A woman walks across the coast in Zuwara, Libya (MEE/Nadine Dahan)
This recurring phenomenon has claimed many lives in recent years, with newborns, especially those born prematurely, often falling victim. Incubators are crucial for the wellbeing of these infants and with many hospitals lacking their own private generators, the reality for many during lengthy power cuts such as this one, is death.
In addition to infants and children who require constant medical attention, the elderly are also some of the most affected.
“The heat is causing my mother to weaken and she’s had a fever on and off for days. She is 90 years old, this is not fair,” a resident told MEE as she pressed a damp compress to her mother’s forehead.
'Thrown into darkness'
The wave of outages came as final exams for secondary school certificates were underway. The certificate, which is the highest academic qualification given in schools, is extremely important for students to continue their studies at university or other higher education institutions.
However, the frequent long power cuts have hindered students’ ability to prepare for the exams.
Noor Assem, a secondary school student, told MEE: “You try and study, and then you’re suddenly thrown into darkness. Then you get your phone or chargeable torch out to try and carry on, but then the charge runs out and you’re left in the dark.
“It gets too hot so we open the windows to try and let some air in, but instead all we get are mosquitos that bite us. It’s impossible to get any work done,” she said. “It’s like they want us to fail.”
Families on the beach in Zuwara during periods of power outages (Nadine Dahan/MEE)
Business owners have also suffered from the cuts, especially shopkeepers and those involved in the food business.
Regular and unannounced cuts have also contributed to the inflation of food prices across the country.

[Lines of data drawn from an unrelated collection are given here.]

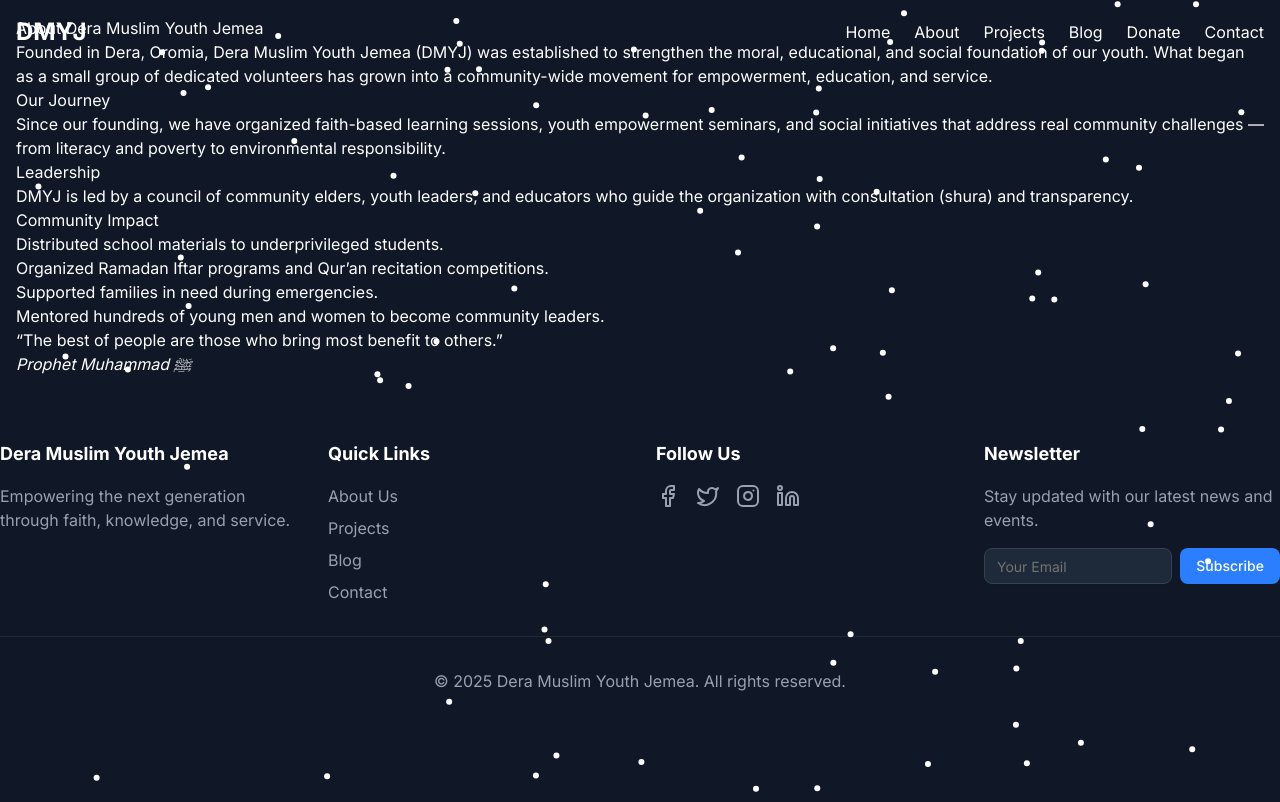
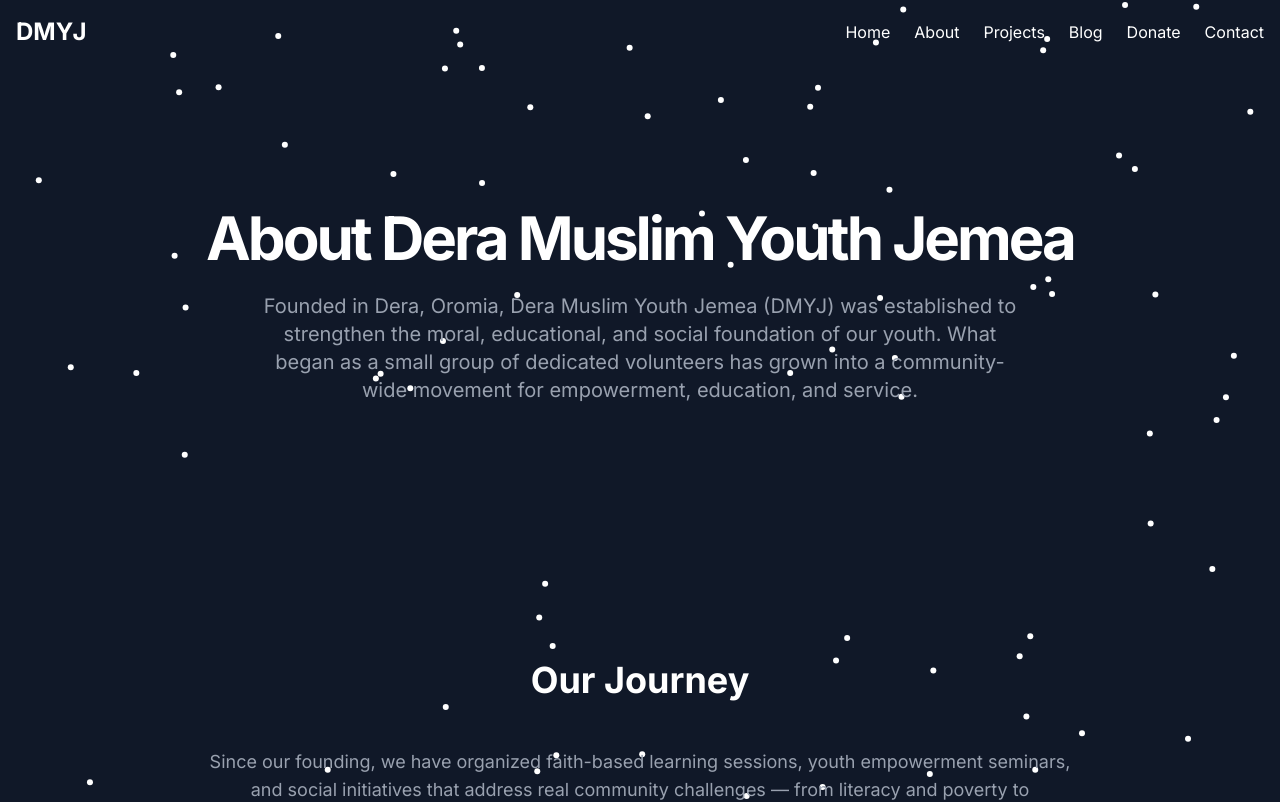
Before and after one commit to marwanGA09/Dhera-muslim-youth-jemea, a Next.js app: page /about in a window 1280 px wide. Shown: the top 802 px of the page. Built offline with nearby package versions, Linux system fonts and the light colour scheme.

Commit message:
style about page

```diff
--- a/app/about/page.tsx
+++ b/app/about/page.tsx
@@ -1,45 +1,85 @@
-import React from 'react';
+'use client';
+
+import { motion } from 'framer-motion';
+import { CheckCircle } from 'lucide-react';
 
 export default function AboutPage() {
+  const containerVariants = {
+    hidden: { opacity: 0 },
+    visible: {
+      opacity: 1,
+      transition: { staggerChildren: 0.3, delayChildren: 0.5 },
+    },
+  };
+
+  const itemVariants = {
+    hidden: { y: 50, opacity: 0, scale: 0.9 },
+    visible: { y: 0, opacity: 1, scale: 1, transition: { duration: 0.8, ease: [0.6, -0.05, 0.01, 0.99] as [number, number, number, number] } },
+  };
+
   return (
-    <main>
-      <section>
-        <h1>About Dera Muslim Youth Jemea</h1>
-        <p>
+    <motion.div
+      variants={containerVariants}
+      initial="hidden"
+      animate="visible"
+      className="mt-32 space-y-24 md:space-y-32"
+    >
+      {/* Hero Section */}
+      <motion.section variants={itemVariants} className="text-center py-16">
+        <h1 className="text-5xl md:text-6xl font-bold tracking-tighter mb-6">
+          About Dera Muslim Youth Jemea
+        </h1>
+        <p className="text-xl text-gray-400 max-w-3xl mx-auto">
           Founded in Dera, Oromia, Dera Muslim Youth Jemea (DMYJ) was established to strengthen the moral, educational, and social foundation of our youth. What began as a small group of dedicated volunteers has grown into a community-wide movement for empowerment, education, and service.
         </p>
-      </section>
+      </motion.section>
 
-      <section>
-        <h2>Our Journey</h2>
-        <p>
-          Since our founding, we have organized faith-based learning sessions, youth empowerment seminars, and social initiatives that address real community challenges — from literacy and poverty to environmental responsibility.
+      {/* Our Journey Section */}
+      <motion.section variants={itemVariants} className="py-16">
+        <h2 className="text-4xl font-bold text-center mb-12">Our Journey</h2>
+        <p className="text-lg text-gray-400 max-w-4xl mx-auto text-center">
+          Since our founding, we have organized faith-based learning sessions, youth empowerment seminars, and social initiatives that address real community challenges — from literacy and poverty to environmental responsibility. Our journey is a testament to the power of collective action and unwavering faith.
         </p>
-      </section>
+      </motion.section>
 
-      <section>
-        <h2>Leadership</h2>
-        <p>
-          DMYJ is led by a council of community elders, youth leaders, and educators who guide the organization with consultation (shura) and transparency.
+      {/* Leadership Section */}
+      <motion.section variants={itemVariants} className="py-16">
+        <h2 className="text-4xl font-bold text-center mb-12">Leadership</h2>
+        <p className="text-lg text-gray-400 max-w-4xl mx-auto text-center">
+          DMYJ is led by a council of dedicated community elders, passionate youth leaders, and experienced educators who guide the organization with consultation (shura) and transparency. Their diverse expertise ensures a holistic approach to youth development.
         </p>
-      </section>
+      </motion.section>
 
-      <section>
-        <h2>Community Impact</h2>
-        <ul>
-          <li>Distributed school materials to underprivileged students.</li>
-          <li>Organized Ramadan Iftar programs and Qur’an recitation competitions.</li>
-          <li>Supported families in need during emergencies.</li>
-          <li>Mentored hundreds of young men and women to become community leaders.</li>
-        </ul>
-      </section>
+      {/* Community Impact Section */}
+      <motion.section variants={itemVariants} className="py-16">
+        <h2 className="text-4xl font-bold text-center mb-12">Community Impact</h2>
+        <div className="grid md:grid-cols-2 gap-8 max-w-4xl mx-auto">
+          <div className="flex items-start space-x-4">
+            <CheckCircle className="h-6 w-6 text-blue-400 flex-shrink-0 mt-1" />
+            <p className="text-lg text-gray-400">Distributed school materials to underprivileged students, ensuring access to education for all.</p>
+          </div>
+          <div className="flex items-start space-x-4">
+            <CheckCircle className="h-6 w-6 text-blue-400 flex-shrink-0 mt-1" />
+            <p className="text-lg text-gray-400">Organized Ramadan Iftar programs and Qur’an recitation competitions, fostering spiritual growth and community bonding.</p>
+          </div>
+          <div className="flex items-start space-x-4">
+            <CheckCircle className="h-6 w-6 text-blue-400 flex-shrink-0 mt-1" />
+            <p className="text-lg text-gray-400">Supported families in need during emergencies, providing essential aid and comfort in times of crisis.</p>
+          </div>
+          <div className="flex items-start space-x-4">
+            <CheckCircle className="h-6 w-6 text-blue-400 flex-shrink-0 mt-1" />
+            <p className="text-lg text-gray-400">Mentored hundreds of young men and women to become community leaders, empowering them to make a positive difference.</p>
+          </div>
+        </div>
+      </motion.section>
 
-      <section>
-        <blockquote>
-          <p>“The best of people are those who bring most benefit to others.”</p>
-          <cite>Prophet Muhammad ﷺ</cite>
+      {/* Quote Box Section */}
+      <motion.section variants={itemVariants} className="py-16 bg-gray-800 rounded-lg text-center max-w-4xl mx-auto p-8">
+        <blockquote className="text-2xl italic text-gray-200 mb-4">
+          “The best of people are those who bring most benefit to others.”
         </blockquote>
-      </section>
-    </main>
+        <cite className="text-lg font-semibold text-blue-400">— Prophet Muhammad ﷺ</cite>
+      </motion.section>
+    </motion.div>
   );
 }
```
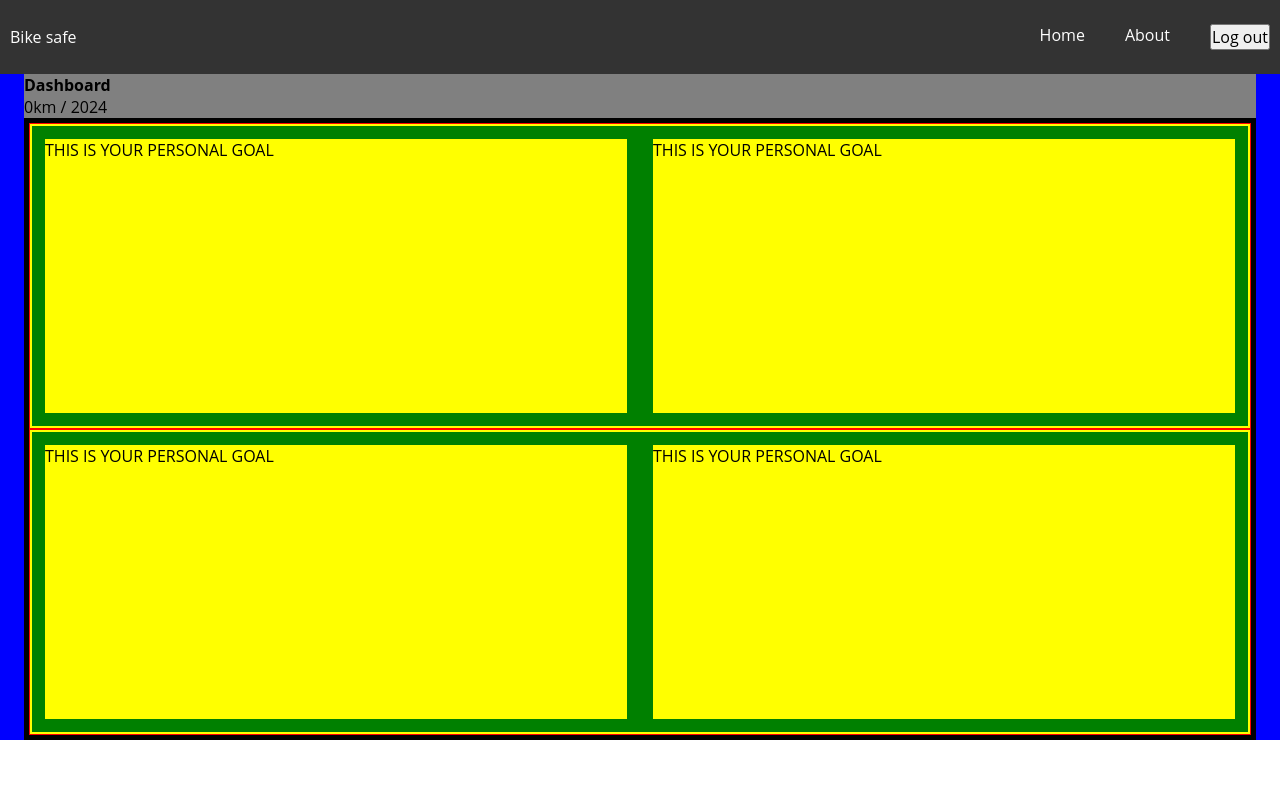
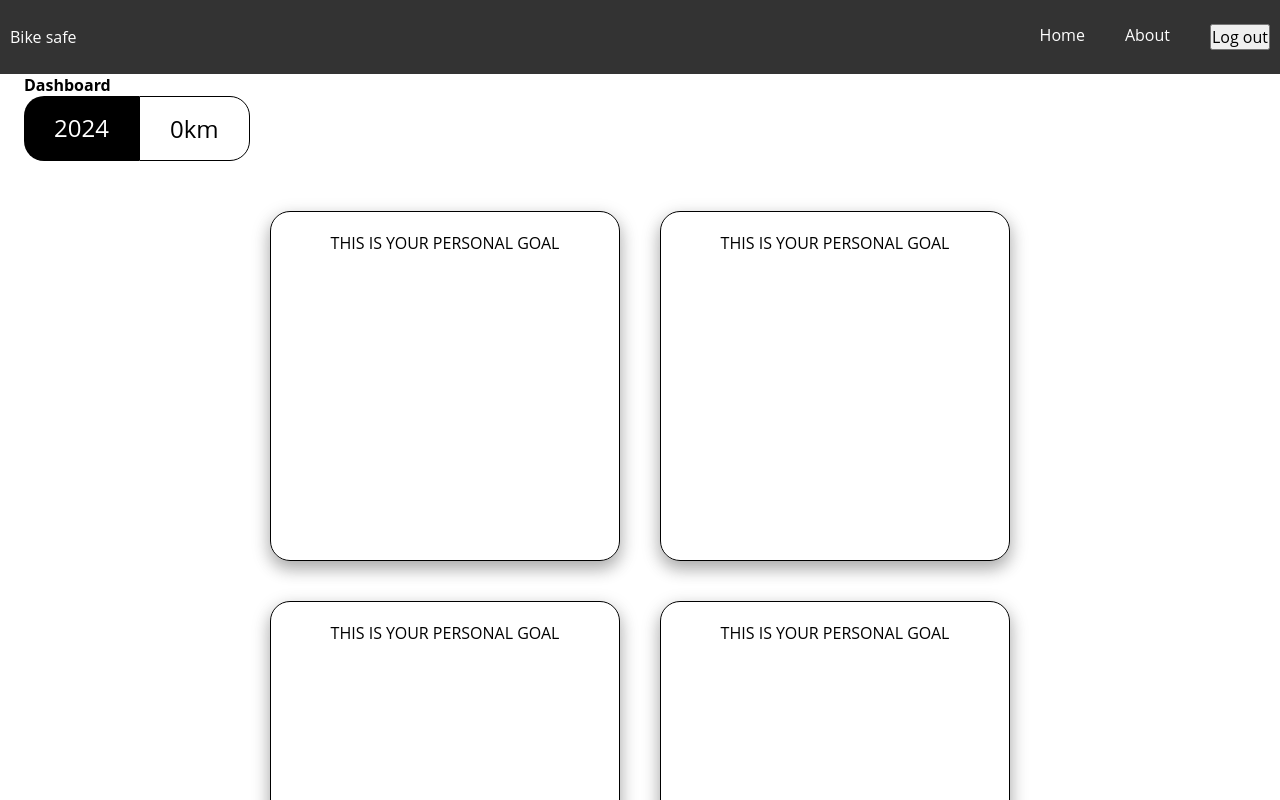
Before and after one commit to Bicyclesafe/bikesafe, a React app in the folder client/: page /dashboard in a window 1280 px wide. Shown: the top 800 px of the page. Built offline with nearby package versions, Linux system fonts and the light colour scheme; no server answers; sample sign-in values are in the browser's storage; the HTML template or start-up script is replaced by a standard one.

Commit message:
add styling to dashboard

```diff
--- a/client/src/components/dashboard/Dashboard.module.css
+++ b/client/src/components/dashboard/Dashboard.module.css
@@ -1,5 +1,4 @@
 .dashboard-container {
-    background-color: blue;
     display: flex;
     justify-content: center;
     padding: 0 1.5rem;
@@ -7,7 +6,6 @@
   }
 
 .content-container {
-    background-color: gray;
     max-width: 80rem;
     width: 100%;
   }
@@ -15,20 +13,24 @@
 .component-container {
     display: flex;
     flex-direction: column;
-    background-color: black;
-    padding: 5px;
+    padding: 30px;
 }
 
 .row-container {
     display: flex;
-    background-color: yellow;
-    padding: 2px;
-    border: 1px solid red;
     flex-wrap: wrap;
+    justify-content: center;
 }
 
 .item-left, .item-right {
     flex: 1;
-    height: 300px;
-    border: 13px solid green;
+    min-width: 250px;
+    max-width: 350px;
+    border: 1px solid black;
+    border-radius: 20px;
+    aspect-ratio: 1;
+    margin: 20px;
+    box-shadow: 0 8px 16px 0 rgba(0,0,0,0.2), 0 6px 20px 0 rgba(0,0,0,0.19);
+    padding: 20px;
+    text-align: center;
 }
--- /dev/null
+++ b/client/src/components/dashboard/SeasonalDistance.module.css
@@ -0,0 +1,21 @@
+.seasonal-distance-container {
+    display: flex;
+    border-radius: 20px;
+}
+
+.year, .distance {
+    font-size: 1.5rem;
+    padding: 15px 30px;
+    border-radius: 20px 0px 0px 20px;
+}
+
+.year {
+    background-color: black;
+    color: white;
+}
+
+.distance {
+    color: black;
+    border-radius: 0px 20px 20px 0px;
+    border: 1px solid black;
+}
--- a/client/src/components/dashboard/SeasonalDistance.tsx
+++ b/client/src/components/dashboard/SeasonalDistance.tsx
@@ -1,6 +1,7 @@
 import { useEffect, useState } from "react"
 import { useAuth } from "../../hooks/useAuth"
 import tripService from "../../services/tripService"
+import stylesSeasonalDistance from './SeasonalDistance.module.css'
 
 const SeasonalDistance = () => {
   const [distance, setDistance] = useState(0)
@@ -18,8 +19,13 @@ const SeasonalDistance = () => {
   const year = new Date().getFullYear()
 
   return (
-    <div>
-      {distance || 0}km / {year}
+    <div className={stylesSeasonalDistance['seasonal-distance-container']}>
+      <div className={stylesSeasonalDistance['year']}>
+        {year}
+      </div>
+      <div className={stylesSeasonalDistance['distance']}>
+        {distance || 0}km
+      </div>
     </div>
   )
 }
```
Also changed, not shown: client/src/components/dashboard/Dashboard.tsx (indentation only).
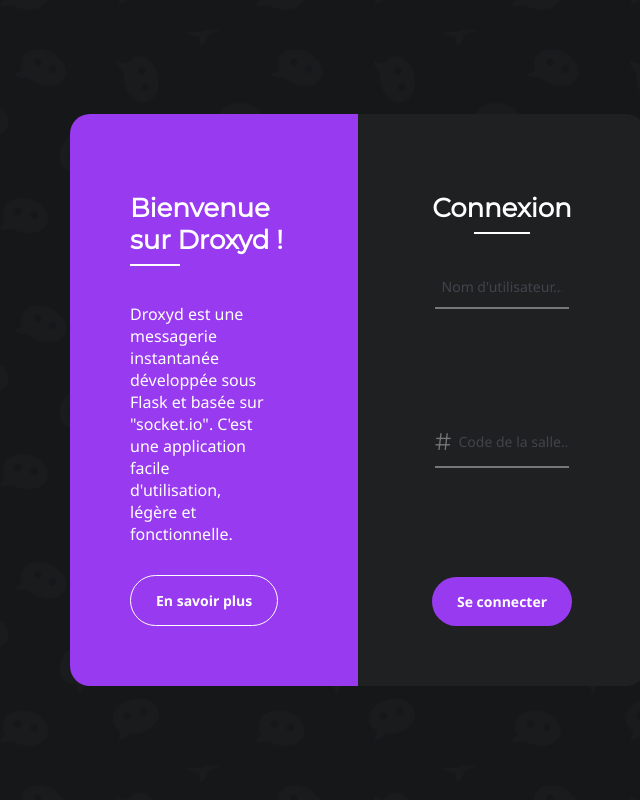
After one commit to StellarFX/droxyd, a Flask app: page /dev/login in a window 1280 px wide. The commit adds this page. Shown: the whole page, without its empty margins (282-922 px from the left). Run offline with Flask 2, Linux system fonts and the light colour scheme; parts of the project's set-up code (start-up, migrations or seed data) failed here and were passed over; some libraries are stand-ins or nearby versions.

Commit message:
Started login system

```diff
--- a/app.py
+++ b/app.py
@@ -17,6 +17,9 @@
 def setupPage():
     return render_template('main.html')
 
+@app.route('/dev/login')
+def renderPage():
+    return render_template('login.html')
 
 @socketio.on('name')
 def nameHandler(json):
--- /dev/null
+++ b/static/assets/css/login.css
@@ -0,0 +1,177 @@
+:root {
+  --background-1: #161719;
+  --background-2: #1f2022;
+  --background-3: #2d2e31;
+  --background-msg-usr: #292a2d;
+  --main-color: #983aef;
+  --stroke-color: #42444b;
+  --true: #7aff70;
+  --false: #ff7073;
+  --neutral: #767779;
+}
+
+body {
+  margin: 0;
+  background-image: url("../images/login-bg.png");
+  display: flex;
+  align-items: center;
+  justify-content: center;
+  height: 100vh;
+  font-family: "Segoe UI";
+  color: white;
+  background-position: center;
+  animation: pulse 10s infinite;
+}
+
+.button-fill {
+  color: white;
+  background-color: #983aef;
+  border: none;
+  outline: none;
+  padding: 15px 25px;
+  border-radius: 50px;
+  font-family: "Segoe UI";
+  font-weight: 600;
+  font-size: 14px;
+}
+
+.button-stroke {
+  color: white;
+  border: 1px solid white;
+  width: fit-content;
+  outline: none;
+  padding: 15px 25px;
+  border-radius: 50px;
+  font-family: "Segoe UI";
+  font-weight: 600;
+  font-size: 14px;
+}
+
+a {
+  text-decoration: none;
+  color: unset;
+  width: fit-content;
+}
+
+.main-container {
+  display: flex;
+  width: 45%;
+  box-sizing: border-box;
+  min-height: 47vh;
+  height: max-content;
+}
+
+.main-container h1 {
+  font-size: 26px;
+  font-family: "Montserrat", sans-serif;
+  font-weight: 600;
+  position: relative;
+}
+
+.main-container .left-part {
+  background-color: var(--main-color);
+  width: 50%;
+  box-sizing: border-box;
+  padding: 60px;
+  display: flex;
+  justify-content: center;
+  flex-direction: column;
+  text-align: left;
+  border-radius: 20px 0 0 20px;
+}
+
+.main-container .left-part p {
+  width: 80%;
+  margin: 30px 0;
+}
+
+.main-container .left-part h1::after {
+  content: "";
+  position: absolute;
+  width: 30%;
+  bottom: -10px;
+  left: 0;
+  height: 2px;
+  background-color: white;
+}
+
+.main-container .right-part {
+  background-color: var(--background-2);
+  width: 50%;
+  box-sizing: border-box;
+  padding: 60px;
+  display: flex;
+  justify-content: center;
+  align-items: center;
+  flex-direction: column;
+  border-radius: 0 20px 20px 0;
+  display: flex;
+}
+
+.main-container .right-part h1::after {
+  content: "";
+  position: absolute;
+  width: 40%;
+  bottom: -10px;
+  left: 30%;
+  text-align: center;
+  height: 2px;
+  background-color: white;
+}
+
+.main-container .right-part form {
+  display: flex;
+  align-items: center;
+  flex-direction: column;
+  width: 80%;
+  justify-content: space-between;
+  height: 100%;
+  position: relative;
+  padding-top: 25px;
+}
+
+.main-container .right-part form input[type=] {
+  position: absolute;
+  bottom: 0;
+}
+
+.main-container .right-part form .input {
+  display: flex;
+  border-bottom: 2px solid var(--neutral);
+  width: 100%;
+  padding: 10px 0;
+  justify-content: center;
+}
+
+.main-container .right-part form .input span {
+  font-family: "Montserrat";
+  font-size: 24px;
+  color: var(--neutral);
+  padding-right: 5px;
+}
+
+.main-container .right-part form .input input {
+  background-color: unset;
+  outline: none;
+  border: none;
+  width: 90%;
+  font-size: 14px;
+  color: white;
+  font-family: "Segoe UI";
+}
+
+.main-container .right-part form .input input::placeholder {
+  color: var(--stroke-color);
+}
+
+@keyframes pulse {
+  0% {
+    background-size: 100%;
+  }
+  50% {
+    background-size: 105%;
+  }
+  100% {
+    background-size: 100%;
+  }
+}
--- /dev/null
+++ b/static/assets/scripts/login.js
@@ -0,0 +1,3 @@
+$(() => {
+
+});
--- a/templates/elements/head.html
+++ b/templates/elements/head.html
@@ -8,15 +8,6 @@
   referrerpolicy="no-referrer"
 ></script>
 <script src="https://code.jquery.com/jquery-3.6.0.min.js"></script>
-<script
-  type="text/javascript"
-  src="{{ url_for('static', filename = 'assets/scripts/index.js') }}"
-></script>
-<link
-  rel="stylesheet"
-  type="text/css"
-  href="{{ url_for('static', filename = 'assets/css/index.css') }}"
-/>
 <link rel="preconnect" href="https://fonts.gstatic.com" />
 <link
   href="https://fonts.googleapis.com/css2?family=Montserrat:wght@300;400&display=swap"
--- /dev/null
+++ b/templates/login.html
@@ -0,0 +1,38 @@
+<!DOCTYPE html>
+<html lang="fr">
+
+<head>
+    {% include "elements/head.html" %}
+    <link rel="stylesheet" type="text/css" href="{{ url_for('static', filename = 'assets/css/login.css') }}" />
+</head>
+
+<body>
+    <div class="main-container">
+        <div class="left-part">
+            <h1>Bienvenue sur Droxyd !</h1>
+            <p>
+                Droxyd est une messagerie instantanée développée sous Flask et basée
+                sur "socket.io". C'est une application facile d'utilisation, légère et
+                fonctionnelle.
+            </p>
+            <a href="/about">
+                <div class="button-stroke">En savoir plus</div>
+            </a>
+        </div>
+        <div class="right-part">
+            <h1>Connexion</h1>
+            <form>
+                <div class="input">
+                    <input type="text" name="username" id="username" placeholder="Nom d'utilisateur..." />
+                </div>
+                <div class="input">
+                    <span>#</span>
+                    <input type="text" name="room" id="room" placeholder="Code de la salle..." />
+                </div>
+                <input type="submit" value="Se connecter" class="button-fill" />
+            </form>
+        </div>
+    </div>
+</body>
+
+</html>
```
Also changed, not shown: templates/main.html (+18 -8 lines), static/assets/images/login-bg.png, templates/about.html (added).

With fridges, freezers and other coolers constantly losing power, food waste has increased, forcing traders to increase stock prices to compensate for losses.
Additionally, when the power goes out, mobile-phone and internet signals vanish, inhibiting communication. In addition, electronic devices have been damaged from the random and frequent bursts of electricity which have become common occurrences in most cities.
Threat to power network
As cuts continue, GECOL has warned of an imminent power network collapse, local media reported.
The company said in a press conference last month that the only solution to the cuts at the moment is for all areas to commit to load shedding, meaning that all areas will endure shorter cuts at different times, ensuring that usage does not exceed capacity.
However, some power plants have refused to commit to load shedding, refusing to cut power on their area’s residents. GECOL added that some parties are using force to remain outside the scope of power cuts.
"You hear of places that never have power cuts, like Zawiya and Janzoor," Ahmed, a resident of Tripoli's Injeela district told MEE.
"And it makes sense. Zawiya has the oil port, and Janzoor is the base of one of the main militias in the capital," he added, referring to areas in the west of Libya.
GECOL put the blame on plants - including Zawiya's power plant - refusing to commit to the load shedding programme to prevent any potential collapse of the power network.
“We promised that there would be 7,000 megawatts available for use during the summer of 2018. However attacks and shutdowns, as well as other issues, prevented that from happening,” a GECOL official said in the press conference.
The company is urging citizens to reduce their electricity consumption as part of their load shedding plan, calling on people to disconnect their boilers during the summer months, and refrain from leaving air conditioning on when no one is in.
However, for many residents, saving electricity is tough ask when most of the day is spent living without.
"As soon as the electricity comes back, all of the air [conditioning units] go on," said Maha in Tripoli. "In our flat, we have three and we put them all on the highest setting in the hope that it will stay cool for a while even after the next cut begins."
This article is available in French on Middle East Eye French edition.